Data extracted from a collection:
- - - -
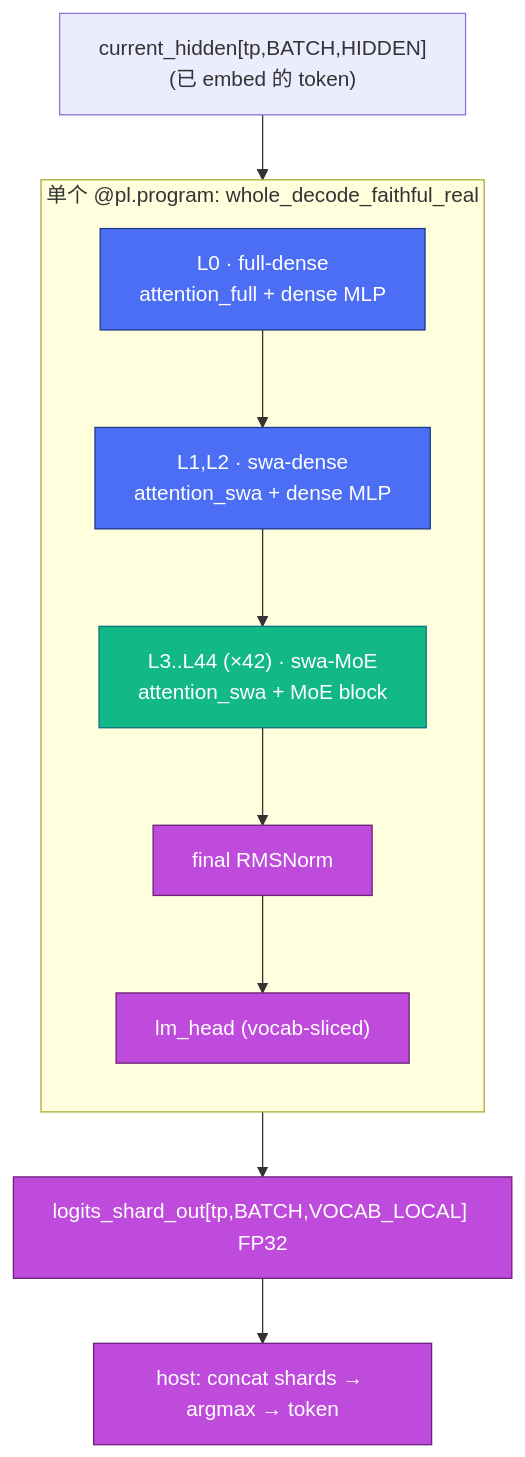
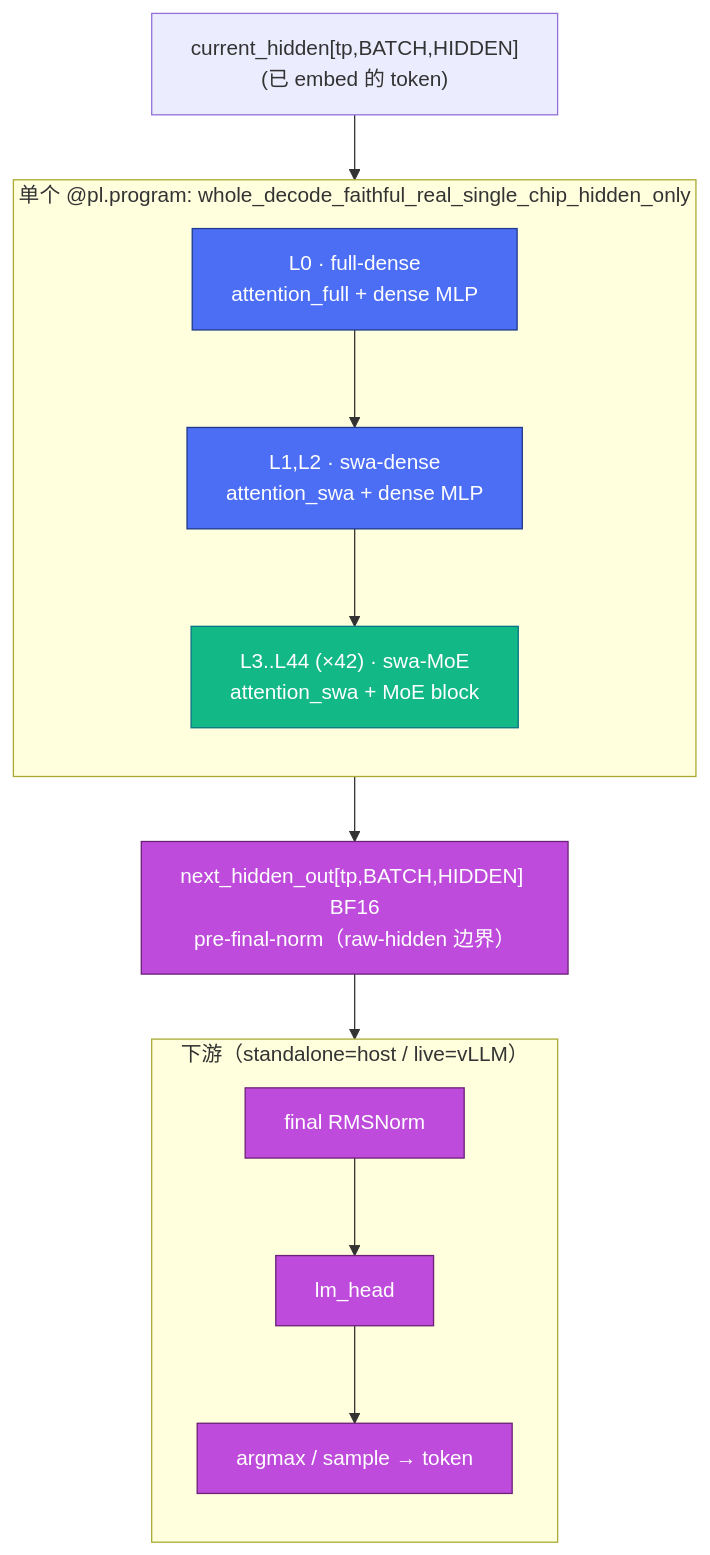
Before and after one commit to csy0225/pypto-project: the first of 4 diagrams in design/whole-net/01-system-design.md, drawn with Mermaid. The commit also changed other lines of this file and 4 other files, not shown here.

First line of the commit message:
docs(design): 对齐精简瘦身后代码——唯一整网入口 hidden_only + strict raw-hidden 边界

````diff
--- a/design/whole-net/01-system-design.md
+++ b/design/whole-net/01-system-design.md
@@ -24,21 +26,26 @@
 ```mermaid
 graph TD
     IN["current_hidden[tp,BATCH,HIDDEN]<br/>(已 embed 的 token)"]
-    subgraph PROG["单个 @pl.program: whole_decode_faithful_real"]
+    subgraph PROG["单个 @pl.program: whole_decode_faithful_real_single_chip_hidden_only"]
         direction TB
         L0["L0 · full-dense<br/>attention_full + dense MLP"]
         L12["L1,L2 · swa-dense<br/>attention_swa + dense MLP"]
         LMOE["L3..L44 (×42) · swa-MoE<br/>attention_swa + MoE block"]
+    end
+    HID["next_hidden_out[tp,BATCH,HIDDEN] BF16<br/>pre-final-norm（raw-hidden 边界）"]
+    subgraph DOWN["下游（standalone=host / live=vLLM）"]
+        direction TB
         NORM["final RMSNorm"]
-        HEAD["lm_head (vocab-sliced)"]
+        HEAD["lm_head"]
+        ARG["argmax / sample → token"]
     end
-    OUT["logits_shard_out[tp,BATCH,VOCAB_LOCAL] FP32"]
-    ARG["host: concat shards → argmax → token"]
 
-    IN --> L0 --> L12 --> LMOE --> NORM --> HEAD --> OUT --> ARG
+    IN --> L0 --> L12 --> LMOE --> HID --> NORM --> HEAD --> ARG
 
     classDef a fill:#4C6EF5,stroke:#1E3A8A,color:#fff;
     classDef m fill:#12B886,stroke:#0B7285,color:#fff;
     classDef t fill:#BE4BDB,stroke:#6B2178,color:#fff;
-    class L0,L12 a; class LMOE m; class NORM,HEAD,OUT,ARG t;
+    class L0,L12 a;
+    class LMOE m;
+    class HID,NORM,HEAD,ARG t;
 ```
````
- - - -
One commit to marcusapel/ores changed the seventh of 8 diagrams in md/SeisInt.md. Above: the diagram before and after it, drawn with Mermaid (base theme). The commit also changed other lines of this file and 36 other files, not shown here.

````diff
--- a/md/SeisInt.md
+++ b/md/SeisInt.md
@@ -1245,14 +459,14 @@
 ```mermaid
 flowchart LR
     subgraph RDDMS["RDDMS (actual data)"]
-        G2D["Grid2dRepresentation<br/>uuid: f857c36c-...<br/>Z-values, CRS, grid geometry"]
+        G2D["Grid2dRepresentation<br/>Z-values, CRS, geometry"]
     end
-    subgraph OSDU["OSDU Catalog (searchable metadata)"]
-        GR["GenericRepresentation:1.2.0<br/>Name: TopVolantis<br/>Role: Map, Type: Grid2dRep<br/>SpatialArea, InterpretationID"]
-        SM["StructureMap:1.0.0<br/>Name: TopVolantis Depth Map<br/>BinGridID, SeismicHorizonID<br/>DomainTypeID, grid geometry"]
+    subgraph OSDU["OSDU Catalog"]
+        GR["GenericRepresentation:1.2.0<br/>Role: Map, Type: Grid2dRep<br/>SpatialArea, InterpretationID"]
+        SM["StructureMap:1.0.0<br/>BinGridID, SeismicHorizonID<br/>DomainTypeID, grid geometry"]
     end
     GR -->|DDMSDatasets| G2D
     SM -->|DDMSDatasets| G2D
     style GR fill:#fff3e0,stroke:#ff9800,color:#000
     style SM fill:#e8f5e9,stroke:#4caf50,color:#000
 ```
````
- - - -
WHAT IS REQUIRED:
Your answer should be a single number: the count of lines in the entries that hold the string "stroke".

ANSWER AREA:
5